How to Create and Save STATA Databases

By Roberto Pedace

In order to begin doing any exploratory data analysis or econometric work, you need a dataset that can be opened by specialized econometric software such as those in STATA format (*.dta). (STATA is one of the most popular econometrics software programs and makes the application of econometric techniques possible for anyone who’s not a computer programming genius.)

If you’re downloading data from an online source, you may be able to obtain the data in STATA format. Many econometrics textbooks also give you access to data files in STATA format. In addition, the STATA program is preloaded with examples that you can use to familiarize yourself with the basic commands.

After opening STATA, you can access the sample datasets by selecting File→Example Datasets… If you want to open any other dataset that’s already in STATA format, select File→Open and then choose the file you want to work with. On the command line, you can open a STATA dataset by typing “use filename” and hitting return.

If you’re inputting data manually or downloading it in a non-STATA format, then you can use one of two methods to read it into STATA:

  • Select File→Import: This option can be used if the data is in Excel, SAS XPORT, or Text format. You select the appropriate format of your raw data, and then you’re prompted to select the file you’d like to import into STATA.

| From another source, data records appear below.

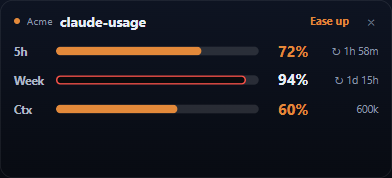
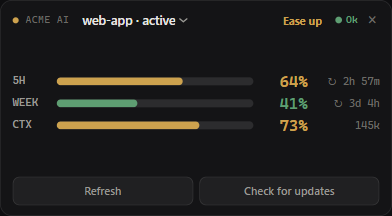
docs: refresh README screenshots for the telemetry-console UI
Replace the old glassy-UI shots with the current graphite/monospace UI:
new widget + minimal HUD bar overlays and the dashboard's Live, All-time,
Status, and Settings tabs; regenerate the tray-icon strip in the muted
palette. Drop the standalone sessions.png (Sessions now show on the Live tab)
and fix stale wording (glass dashboard, translucent bar). All shots use
synthetic, privacy-safe data. Docs-only — no code or version change.

diff --git a/README.md b/README.md
@@ -2,36 +2,52 @@
 
 # Claude Usage Tracker
 
-A small Windows desktop widget that tracks your Claude plan limits — the **5-hour**
-and **weekly** usage windows, the exact numbers the `/usage` command shows — with a
-live always-on-top widget, a glass dashboard, a tray icon, and a toast notification
-every time usage crosses a 20% mark.
+A small Windows desktop app that tracks your Claude plan limits — the **5-hour**
+and **weekly** usage windows, the exact numbers the `/usage` command shows — with
+always-on-top overlays (a mini **widget** and a one-line **HUD bar**), a tabbed
+**dashboard** (Live · All-time · Status · Settings), a live tray icon, and a toast
+notification every time usage crosses a 20% mark.
 
 It reads the OAuth token Claude Code already stores on your machine and calls the
 same endpoint `/usage` uses. **Read-only** — it never modifies your credentials and
 talks to nothing but that one Anthropic endpoint.
 
 <p align="center">
-  <img src="https://raw.githubusercontent.com/paris-paraskevas/claude-usage-tracker/main/docs/widget.png" alt="Always-on-top mini widget" width="420"><br>
-  <em>The always-on-top mini widget (sample data)</em>
+  <img src="https://raw.githubusercontent.com/paris-paraskevas/claude-usage-tracker/main/docs/widget.png" alt="Always-on-top mini widget" width="392"><br>
+  <em>The always-on-top mini <strong>widget</strong> — 5h / weekly / context %, with a session picker, verdict, and status dot (sample data)</em>
 </p>
 
 <p align="center">
-  <img src="https://raw.githubusercontent.com/paris-paraskevas/claude-usage-tracker/main/docs/dashboard.png" alt="Dashboard" width="600"><br>
-  <em>The full dashboard — gauges, live reset countdowns, burn-rate, history, overage credits, and Open Sessions (sample data)</em>
+  <img src="https://raw.githubusercontent.com/paris-paraskevas/claude-usage-tracker/main/docs/bar.png" alt="Minimal one-line HUD bar" width="360"><br>
+  <em>The minimal one-line <strong>HUD bar</strong> — a solid, FPS-counter-style strip; fields and order are configurable (sample data)</em>
 </p>
 
 <p align="center">
-  <img src="https://raw.githubusercontent.com/paris-paraskevas/claude-usage-tracker/main/docs/sessions.png" alt="Open Sessions panel" width="620"><br>
-  <em>Open Sessions — per-project context-window fill % (toggle to Tokens), with active indicators (sample data)</em>
+  <img src="https://raw.githubusercontent.com/paris-paraskevas/claude-usage-tracker/main/docs/dashboard.png" alt="Dashboard — Live tab" width="760"><br>
+  <em>The dashboard's <strong>Live</strong> tab — instrument-dial gauges, reset countdowns, a burn-rate projection, a usage-history sparkline, overage credits, scoped weekly limits, and Sessions (sample data)</em>
+</p>
+
+<p align="center">
+  <img src="https://raw.githubusercontent.com/paris-paraskevas/claude-usage-tracker/main/docs/alltime.png" alt="Dashboard — All-time tab" width="760"><br>
+  <em>The <strong>All-time</strong> tab — sessions, messages, total tokens, active days, streaks, peak hour, favorite model, a contribution heatmap, and by-project totals, with a 7d / 30d / All toggle (sample data)</em>
+</p>
+
+<p align="center">
+  <img src="https://raw.githubusercontent.com/paris-paraskevas/claude-usage-tracker/main/docs/status.png" alt="Dashboard — Status tab" width="760"><br>
+  <em>The <strong>Status</strong> tab — Anthropic service status (Ok / Errors / Down) with every component listed (sample data)</em>
+</p>
+
+<p align="center">
+  <img src="https://raw.githubusercontent.com/paris-paraskevas/claude-usage-tracker/main/docs/settings.png" alt="Dashboard — Settings tab" width="760"><br>
+  <em>The <strong>Settings</strong> tab — show/hide the overlays, choose the HUD-bar fields, and pick which status components drive the indicator (sample data)</em>
 </p>
 
 ## Features
 
 - **Always-on-top overlays** — a frameless, draggable, **resizable** mini **widget** (5h,
   weekly, **context %**) with Refresh / Check-for-updates buttons and a **dropdown** to pick
-  which session's context to track; **and** a **minimal HUD bar** — a translucent, one-line,
-  FPS-counter-style strip (`dir  Ctx: 45%  5h: 11%  7d: 3%`) whose controls appear on hover.
+  which session's context to track; **and** a **minimal HUD bar** — a solid, one-line,
+  FPS-counter-style strip (`dir  Ctx: 73%  5h: 64%  7d: 41%  ● Ok`) whose controls appear on hover.
   Toggle either from the tray; they can be shown together. Drag any edge or corner to resize; size is remembered.
 - **Full dashboard** — animated ring gauges, live reset countdowns, a **burn-rate /
   time-to-limit projection** ("≈7%/h · hits 100% in ~1h 10m"), a usage history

  • Select Data→Data Editor: This option opens an editor that resembles a spreadsheet. You can paste columns of data into the editor or input data manually.

If you import a dataset that wasn’t originally in STATA format, you need to save the dataset in STATA format in order to use it again, particularly if you inputted data through the editor and want to avoid replicating all your efforts. Also, if you made any changes to an existing STATA dataset and want to retain those changes, you need to save the revised dataset.

Select File→Save As (or type “save new filename” on the command line) and choose a new name for the modified file. That way if you accidentally delete a variable or drop observations, you can always go back to the original data file.